Task objective
Repeat each record exactly as written, and drop any images.

Supplied material Block Start

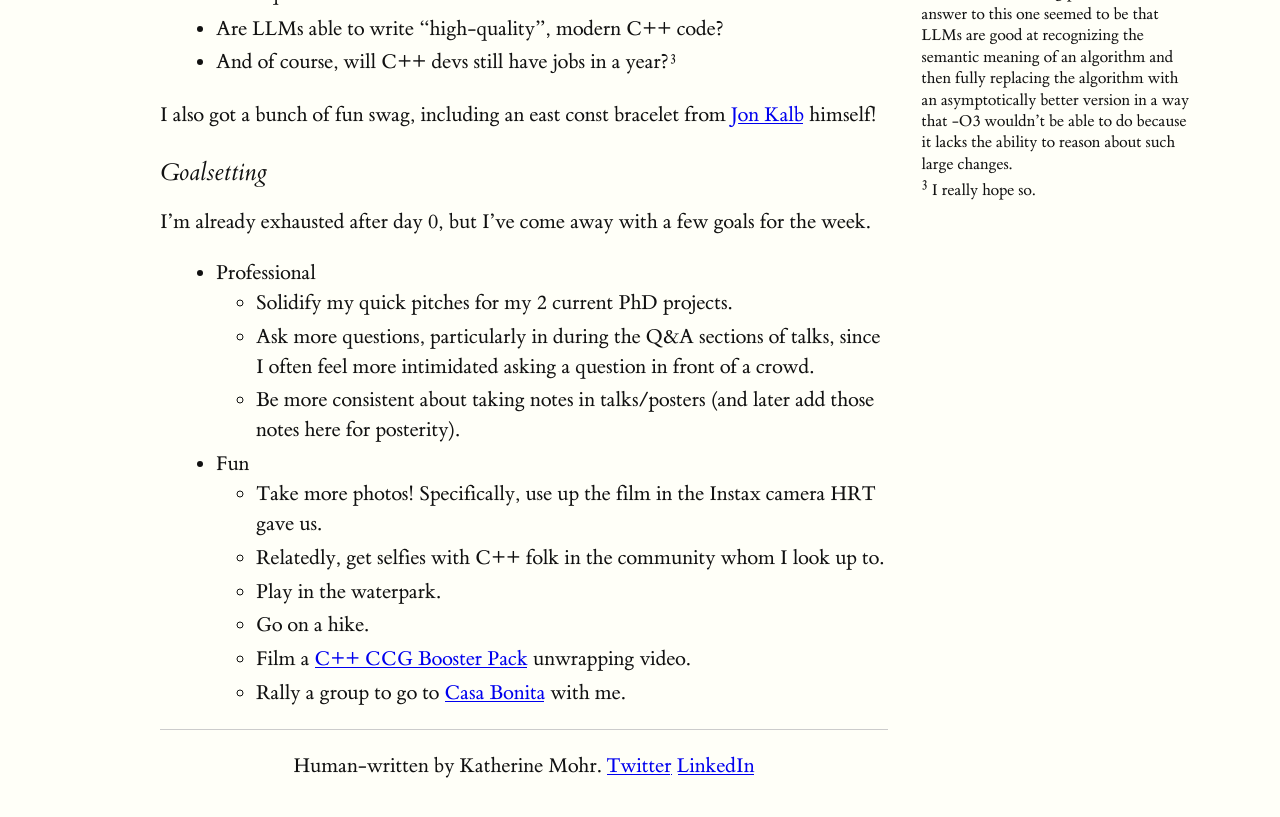
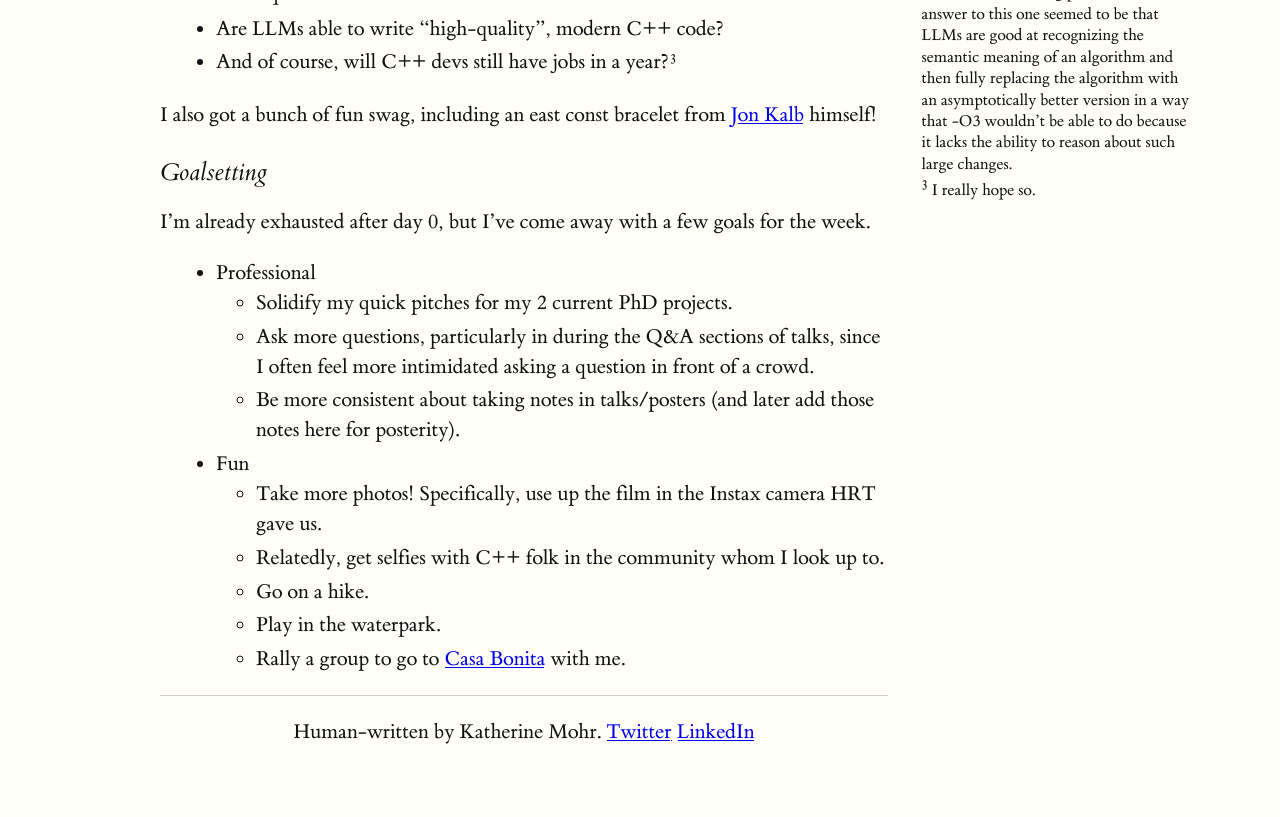
Before and after one commit to katherinemohr/katherinemohr.github.io, a Jekyll site: the page built from _posts/2026-09-13-cppcon-trip-report-2026.md, in a window 1280 px wide and 900 px high, scrolled down 1376 px. Shown: the top 817 px of the window. Built offline with Jekyll 4.4.1, drawn with Linux system fonts in a browser that asks for light colours.

Commit message:
less cringe

```diff
--- a/_posts/2026-09-13-cppcon-trip-report-2026.md
+++ b/_posts/2026-09-13-cppcon-trip-report-2026.md
@@ -52,7 +52,6 @@ I'm already exhausted after day 0, but I've come away with a few goals for the w
 * Fun
   * Take more photos! Specifically, use up the film in the Instax camera HRT gave us.
   * Relatedly, get selfies with C++ folk in the community whom I look up to.
+  * Go on a hike.
   * Play in the waterpark.
-  * Go on a hike.
-  * Film a [C++ CCG Booster Pack](https://ccg.boost.org/#home) unwrapping video.
   * Rally a group to go to [Casa Bonita](https://www.casabonitadenver.com) with me.
```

Supplied material Block End

Exercise output
Before and after one commit to katherinemohr/katherinemohr.github.io, a Jekyll site: the page built from _posts/2026-09-13-cppcon-trip-report-2026.md, in a window 1280 px wide and 900 px high, scrolled down 1376 px. Shown: the top 817 px of the window. Built offline with Jekyll 4.4.1, drawn with Linux system fonts in a browser that asks for light colours.

Commit message:
less cringe

```diff
--- a/_posts/2026-09-13-cppcon-trip-report-2026.md
+++ b/_posts/2026-09-13-cppcon-trip-report-2026.md
@@ -52,7 +52,6 @@ I'm already exhausted after day 0, but I've come away with a few goals for the w
 * Fun
   * Take more photos! Specifically, use up the film in the Instax camera HRT gave us.
   * Relatedly, get selfies with C++ folk in the community whom I look up to.
+  * Go on a hike.
   * Play in the waterpark.
-  * Go on a hike.
-  * Film a [C++ CCG Booster Pack](https://ccg.boost.org/#home) unwrapping video.
   * Rally a group to go to [Casa Bonita](https://www.casabonitadenver.com) with me.
```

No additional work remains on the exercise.